Items listed in a dataset:
──────

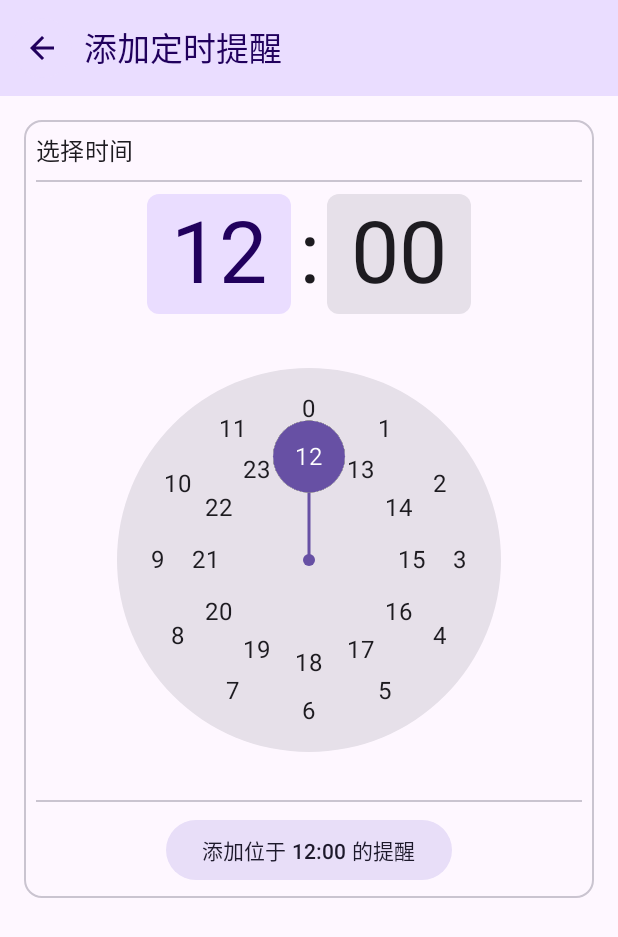
After one commit to 2024-Android-Homework/WaterTime, an Android app built with Jetpack Compose: the AddAlarmView screen opened through its navigation route, on a phone screen of 412 x 824 dp. The commit adds this screen. Shown: the top 937 px of the screen. Run offline under Robolectric (Android 15) with nearby library versions, the phone set to English and light mode, and no system bars.

Commit message:
Add time selector

```diff
--- a/app/build.gradle.kts
+++ b/app/build.gradle.kts
@@ -68,6 +68,9 @@ dependencies {
     implementation(libs.androidx.material3)
     implementation(libs.androidx.work.runtime.ktx)
     implementation(libs.gson)
+    implementation(libs.androidx.navigation.common)
+    implementation(libs.androidx.navigation.compose)
+    implementation(libs.androidx.navigation.common.ktx)
     testImplementation(libs.junit)
     androidTestImplementation(libs.androidx.junit)
     androidTestImplementation(libs.androidx.espresso.core)
--- a/app/src/main/java/com/wychlw/watertime/reminder/AlarmAdd.kt
+++ b/app/src/main/java/com/wychlw/watertime/reminder/AlarmAdd.kt
@@ -13,7 +13,9 @@ import androidx.compose.ui.Modifier
 @Composable
 fun AlarmAdd(modifier: Modifier, state: MutableState<reminderUiState>) {
     FilledTonalIconButton(
-        onClick = { /*TODO*/ },
+        onClick = {
+            state.value.nav.navigate(reminderRoute.ADD_ALARM)
+        },
         modifier = modifier
             .fillMaxWidth()
     ) {
--- a/app/src/main/java/com/wychlw/watertime/reminder/PeirodicList.kt
+++ b/app/src/main/java/com/wychlw/watertime/reminder/PeirodicList.kt
@@ -79,6 +79,7 @@ fun PeriodicList(modifier: Modifier = Modifier, state: MutableState<reminderUiSt
                         )
                         IconButton(onClick = {
                             removePeriodicReminder(ctx, state, it.id)
+                            saveState(ctx, state)
                         }) {
                             Icon(
                                 imageVector = Icons.Outlined.Delete,
--- a/app/src/main/java/com/wychlw/watertime/reminder/PeriodicAdd.kt
+++ b/app/src/main/java/com/wychlw/watertime/reminder/PeriodicAdd.kt
@@ -13,7 +13,9 @@ import androidx.compose.ui.Modifier
 @Composable
 fun PeriodicAdd(modifier: Modifier, state: MutableState<reminderUiState>) {
     FilledTonalIconButton(
-        onClick = { /*TODO*/ },
+        onClick = {
+            state.value.nav.navigate(reminderRoute.ADD_DELAY)
+        },
         modifier = modifier
             .fillMaxWidth()
     ) {
--- a/app/src/main/java/com/wychlw/watertime/reminder/ReminderActivity.kt
+++ b/app/src/main/java/com/wychlw/watertime/reminder/ReminderActivity.kt
@@ -1,10 +1,25 @@
 package com.wychlw.watertime.reminder
 
+import android.net.Uri
 import android.os.Bundle
 import androidx.activity.ComponentActivity
 import androidx.activity.compose.setContent
+import androidx.compose.animation.AnimatedContentTransitionScope
+import androidx.compose.animation.EnterTransition
+import androidx.compose.animation.ExitTransition
+import androidx.compose.animation.core.EaseIn
+import androidx.compose.animation.core.EaseOut
+import androidx.compose.animation.core.LinearEasing
+import androidx.compose.animation.core.tween
+import androidx.compose.animation.fadeIn
+import androidx.compose.animation.fadeOut
 import androidx.compose.runtime.Composable
 import androidx.compose.ui.tooling.preview.Preview
+import androidx.navigation.compose.NavHost
+import androidx.navigation.compose.composable
+import androidx.navigation.compose.rememberNavController
+import com.wychlw.watertime.reminder.ReminderAdd.AddAlarmView
+import com.wychlw.watertime.reminder.ReminderAdd.AddDelayView
 import com.wychlw.work1.AppTheme
 
 class ReminderActivity : ComponentActivity() {
@@ -18,10 +33,50 @@ class ReminderActivity : ComponentActivity() {
 
 @Composable
 fun ReminderActivityCreate() {
-    val state = initReminderUiState()
+    val nav = rememberNavController()
+    val state = initReminderUiState(nav)
 
     AppTheme {
-        ReminderView(state = state)
+        NavHost(
+            navController = nav,
+            startDestination = reminderRoute.REMINDER,
+            enterTransition = {
+                fadeIn(
+                    animationSpec = tween(
+                        300, easing = LinearEasing
+                    )
+                ) + slideIntoContainer(
+                    animationSpec = tween(300, easing = EaseIn),
+                    towards = AnimatedContentTransitionScope.SlideDirection.Start
+                )
+            },
+            exitTransition = {
+                ExitTransition.None
+            },
+            popExitTransition = {
+                fadeOut(
+                    animationSpec = tween(
+                        300, easing = LinearEasing
+                    )
+                ) + slideOutOfContainer(
+                    animationSpec = tween(300, easing = EaseOut),
+                    towards = AnimatedContentTransitionScope.SlideDirection.End
+                )
+            },
+            popEnterTransition = {
+                EnterTransition.None
+            }
+        ) {
+            composable(route = reminderRoute.REMINDER) {
+                ReminderView(state = state)
+            }
+            composable(route = reminderRoute.ADD_ALARM) {
+                AddAlarmView(state = state)
+            }
+            composable(route = reminderRoute.ADD_DELAY) {
+                AddDelayView(state = state)
+            }
+        }
     }
 }
 
--- /dev/null
+++ b/app/src/main/java/com/wychlw/watertime/reminder/ReminderAdd/AddAlarmView.kt
@@ -0,0 +1,110 @@
+package com.wychlw.watertime.reminder.ReminderAdd
+
+import androidx.compose.foundation.layout.Arrangement
+import androidx.compose.foundation.layout.Box
+import androidx.compose.foundation.layout.Column
+import androidx.compose.foundation.layout.Row
+import androidx.compose.foundation.layout.fillMaxWidth
+import androidx.compose.foundation.layout.padding
+import androidx.compose.material3.Divider
+import androidx.compose.material3.ExperimentalMaterial3Api
+import androidx.compose.material3.FilledTonalButton
+import androidx.compose.material3.MaterialTheme
+import androidx.compose.material3.OutlinedCard
+import androidx.compose.material3.Scaffold
+import androidx.compose.material3.Text
+import androidx.compose.material3.TimePicker
+import androidx.compose.material3.rememberTimePickerState
+import androidx.compose.runtime.Composable
+import androidx.compose.runtime.MutableState
+import androidx.compose.ui.Alignment
+import androidx.compose.ui.Modifier
+import androidx.compose.ui.platform.LocalContext
+import androidx.compose.ui.unit.dp
+import com.wychlw.watertime.reminder.addTimingReminder
+import com.wychlw.watertime.reminder.reminderUiState
+import com.wychlw.watertime.reminder.saveState
+import com.wychlw.watertime.reminder.util.AddThingTopBar
+
+@OptIn(ExperimentalMaterial3Api::class)
+@Composable
+fun AddAlarmView(modifier: Modifier = Modifier, state: MutableState<reminderUiState>) {
+    val timeState = rememberTimePickerState(12, 0, true)
+    val ctx = LocalContext.current
+    Scaffold(
+        topBar = {
+            AddThingTopBar(
+                state = state,
+                title = "添加定时提醒"
+            )
+        }
+    ) {innerPadding ->
+        OutlinedCard(
+            modifier = modifier
+                .padding(innerPadding)
+                .padding(16.dp)
+                .fillMaxWidth()
+        ) {
+            Box(
+                modifier = modifier
+                    .padding(8.dp)
+            ) {
+                Column(
+                    modifier = modifier
+                        .fillMaxWidth(),
+                    horizontalAlignment = Alignment.CenterHorizontally
+                ) {
+                    Row(
+                        modifier = modifier
+                            .fillMaxWidth(),
+                        verticalAlignment = Alignment.CenterVertically
+                    ) {
+                        Text(
+                            text = "选择时间",
+                            style = MaterialTheme.typography.titleMedium
+                        )
+                    }
+                    Divider(
+                        modifier = modifier
+                            .padding(vertical = 8.dp)
+                    )
+                    TimePicker(
+                        state = timeState
+                    )
+                    Divider(
+                        modifier = modifier
+                            .padding(vertical = 8.dp)
+                    )
+                    Row(
+                        modifier = modifier
+                            .fillMaxWidth(),
+                        horizontalArrangement = Arrangement.Center,
+                        verticalAlignment = Alignment.CenterVertically
+                    ) {
+                        FilledTonalButton(
+                            onClick = {
+                                addTimingReminder(
+                                    ctx,
+                                    state,
+                                    timeState.hour,
+                                    timeState.minute
+                                )
+                                state.value.nav.navigateUp()
+                                saveState(ctx, state)
+                            }
+                        ) {
+                            Text(
+                                text = "添加位于 ${
+                                    if (timeState.hour.toString().length < 2) "0" + timeState.hour.toString() else timeState.hour
+                                }:${
+                                    if (timeState.minute.toString().length < 2) "0" + timeState.minute.toString() else timeState.minute
+                                } 的提醒"
+                            )
+                        }
+                    }
+                }
+            }
+        }
+
+    }
+}
--- a/app/src/main/java/com/wychlw/watertime/reminder/ReminderModeSelector.kt
+++ b/app/src/main/java/com/wychlw/watertime/reminder/ReminderModeSelector.kt
@@ -33,6 +33,7 @@ fun ReminderModeSelector(modifier: Modifier = Modifier, state: MutableState<remi
                         alarm.code = reminderAlarmSchedule(ctx, alarm.hour, alarm.minute)
                     }
                 }
+                saveState(ctx, reminderState = state)
             },
             shape = ButtonDefaults.outlinedShape,
             colors = ButtonDefaults.buttonColors(
@@ -59,6 +60,7 @@ fun ReminderModeSelector(modifier: Modifier = Modifier, state: MutableState<remi
                         periodic.id = reminderPeriodicSchedule(ctx, periodic.period)
                     }
                 }
+                saveState(ctx, reminderState = state)
             },
             shape = ButtonDefaults.outlinedShape,
             colors = ButtonDefaults.buttonColors(
--- a/app/src/main/java/com/wychlw/watertime/reminder/ReminderView.kt
+++ b/app/src/main/java/com/wychlw/watertime/reminder/ReminderView.kt
@@ -43,7 +43,6 @@ fun ReminderView(
     modifier: Modifier = Modifier,
     state: MutableState<reminderUiState>
 ) {
-    val ctx = LocalContext.current
     Scaffold(
         topBar = {
             ReminderTopBar(modifier = modifier)
@@ -80,8 +79,6 @@ fun ReminderView(
                 } else {
                     PeriodicAdd(modifier = modifier, state = state)
                 }
-
-
             }
         }
     }
--- a/app/src/main/java/com/wychlw/watertime/reminder/reminderViewModel.kt
+++ b/app/src/main/java/com/wychlw/watertime/reminder/reminderViewModel.kt
@@ -6,8 +6,17 @@ import androidx.compose.runtime.MutableState
 import androidx.compose.runtime.mutableStateOf
 import androidx.compose.runtime.remember
 import androidx.compose.ui.platform.LocalContext
+import androidx.navigation.NavController
 import java.io.File
 import java.util.UUID
+
+class reminderRoute() {
+    companion object {
+        val REMINDER = "reminder"
+        val ADD_ALARM = "add_alarm"
+        val ADD_DELAY = "add_delay"
+    }
+}
 
 class reminderMode() {
     companion object{
@@ -34,7 +43,8 @@ data class reminderUiState(
     val intervalList: MutableState<List<periodicReminder>>,
     val timingList: MutableState<List<timingReminder>>,
     val intervalFile: MutableState<File>,
-    val timingFile: MutableState<File>
+    val timingFile: MutableState<File>,
+    val nav: NavController
 )
 
 @Composable
@@ -44,9 +54,8 @@ private fun getReminderMode(): Int {
     return sharedPreferences.getInt("reminderMode", reminderMode.TIMING)
 }
 
-@Composable
-private fun setReminderMode(mode: Int) {
-    val ctx = LocalContext.current
+
+private fun setReminderMode(ctx: Context, mode: Int) {
     val sharedPreferences = ctx.getSharedPreferences("reminderPrefs", Context.MODE_PRIVATE)
     sharedPreferences.edit().putInt("reminderMode", mode).apply()
 }
@@ -58,9 +67,8 @@ private fun getReminderInterval(): Int {
     return sharedPreferences.getInt("reminderInterval", 0)
 }
 
-@Composable
-private fun setReminderInterval(interval: Int) {
-    val ctx = LocalContext.current
+
+private fun setReminderInterval(ctx: Context, interval: Int) {
     val sharedPreferences = ctx.getSharedPreferences("reminderPrefs", Context.MODE_PRIVATE)
     sharedPreferences.edit().putInt("reminderInterval", interval).apply()
 }
@@ -72,22 +80,20 @@ private fun getReminderTiming(): List<Int> {
     return sharedPreferences.getString("reminderTiming", "0,0")!!.split(",").map { it.toInt() }
 }
 
-@Composable
-private fun setReminderTiming(timing: List<Int>) {
-    val ctx = LocalContext.current
+
+private fun setReminderTiming(ctx: Context, timing: List<Int>) {
     val sharedPreferences = ctx.getSharedPreferences("reminderPrefs", Context.MODE_PRIVATE)
     sharedPreferences.edit().putString("reminderTiming", timing.joinToString(",")).apply()
 }
 
-@Composable
-fun saveState(reminderState: MutableState<reminderUiState>) {
-    setReminderMode(reminderState.value.mode.value)
-    setReminderInterval(reminderState.value.interval.value)
-    setReminderTiming(reminderState.value.timing.value)
+fun saveState(ctx: Context, reminderState: MutableState<reminderUiState>) {
+    setReminderMode(ctx, reminderState.value.mode.value)
+    setReminderInterval(ctx, reminderState.value.interval.value)
+    setReminderTiming(ctx, reminderState.value.timing.value)
 }
 
 @Composable
-fun initReminderUiState(): MutableState<reminderUiState> {
+fun initReminderUiState(nav: NavController): MutableState<reminderUiState> {
     val mode = getReminderMode()
     val interval = getReminderInterval()
     val timing = getReminderTiming()
@@ -109,12 +115,13 @@ fun initReminderUiState(): MutableState<reminderUiState> {
                 emptyList<timingReminder>()
             ),
             intervalFile = mutableStateOf(intervalFile),
-            timingFile = mutableStateOf(timingFile)
+            timingFile = mutableStateOf(timingFile),
+            nav = nav
         ))
     }
 
     reminderState.value.intervalList.value = getAllPeriodicReminders(state = reminderState)
-//    reminderState.value.timingList.value =
+    reminderState.value.timingList.value = getAllTimingReminders(state = reminderState)
 
     return reminderState
 }
--- /dev/null
+++ b/app/src/main/java/com/wychlw/watertime/reminder/util/AddThingTopBar.kt
@@ -0,0 +1,58 @@
+package com.wychlw.watertime.reminder.util
+
+import androidx.compose.material.icons.Icons
+import androidx.compose.material.icons.filled.ArrowBack
+import androidx.compose.material3.ExperimentalMaterial3Api
+import androidx.compose.material3.Icon
+import androidx.compose.material3.IconButton
+import androidx.compose.material3.IconButtonDefaults
+import androidx.compose.material3.MaterialTheme
+import androidx.compose.material3.Text
+import androidx.compose.material3.TopAppBar
+import androidx.compose.material3.TopAppBarDefaults
+import androidx.compose.runtime.Composable
+import androidx.compose.runtime.MutableState
+import androidx.compose.ui.Modifier
+import androidx.compose.ui.platform.LocalContext
+import com.wychlw.watertime.reminder.ReminderActivity
+import com.wychlw.watertime.reminder.reminderUiState
+import com.wychlw.watertime.reminder.saveState
+
+@OptIn(ExperimentalMaterial3Api::class)
+@Composable
+fun AddThingTopBar(
+    modifier: Modifier = Modifier,
+    state: MutableState<reminderUiState>,
+    title: String
+) {
+    val ctx = LocalContext.current
+    TopAppBar(
+        colors = TopAppBarDefaults.topAppBarColors(
+            containerColor = MaterialTheme.colorScheme.primaryContainer,
+            titleContentColor = MaterialTheme.colorScheme.onPrimaryContainer
+        ),
+        title = {
+            Text(
+                text = title,
+                maxLines = 1
+            )
+        },
+        navigationIcon = {
+            IconButton(
+                onClick = {
+                    state.value.nav.navigateUp()
+                    saveState(ctx, state)
+                },
+                colors = IconButtonDefaults.iconButtonColors(
+                    containerColor = MaterialTheme.colorScheme.primaryContainer,
+                    contentColor = MaterialTheme.colorScheme.onPrimaryContainer
+                )
+            ) {
+                Icon(
+                    imageVector = Icons.Filled.ArrowBack,
+                    contentDescription = "Back",
+                )
+            }
+        }
+    )
+}
--- a/gradle/libs.versions.toml
+++ b/gradle/libs.versions.toml
@@ -10,6 +10,9 @@ activityCompose = "1.9.0"
 composeBom = "2023.08.00"
 workRuntimeKtx = "2.9.0"
 gson = "2.11.0"
+navigationCommon = "2.7.7"
+navigationCompose = "2.7.7"
+navigationCommonKtx = "2.7.7"
 
 [libraries]
 androidx-core-ktx = { group = "androidx.core", name = "core-ktx", version.ref = "coreKtx" }
@@ -28,6 +31,9 @@ androidx-ui-test-junit4 = { group = "androidx.compose.ui", name = "ui-test-junit
 androidx-material3 = { group = "androidx.compose.material3", name = "material3" }
 androidx-work-runtime-ktx = { group = "androidx.work", name = "work-runtime-ktx", version.ref = "workRuntimeKtx" }
 gson = { group = "com.google.code.gson", name = "gson", version.ref = "gson" }
+androidx-navigation-common = { group = "androidx.navigation", name = "navigation-common", version.ref = "navigationCommon" }
+androidx-navigation-compose = { group = "androidx.navigation", name = "navigation-compose", version.ref = "navigationCompose" }
+androidx-navigation-common-ktx = { group = "androidx.navigation", name = "navigation-common-ktx", version.ref = "navigationCommonKtx" }
 
 [plugins]
 androidApplication = { id = "com.android.application", version.ref = "agp" }
```
Also changed, not shown: app/src/main/java/com/wychlw/watertime/reminder/AlarmList.kt (+6 -1 lines), app/src/main/java/com/wychlw/watertime/reminder/ReminderAdd/AddDelayView.kt (added, +111 -0 lines).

──────

→ **WHAT THIS TASK INVOLVES**: Wherever the string "initReminderUiState" occurs in the data, copy the line that holds it.

→ **TASK RESPONSE**:
-    val state = initReminderUiState()
+    val state = initReminderUiState(nav)
-fun initReminderUiState(): MutableState<reminderUiState> {
+fun initReminderUiState(nav: NavController): MutableState<reminderUiState> {
@@ -109,12 +115,13 @@ fun initReminderUiState(): MutableState<reminderUiState> {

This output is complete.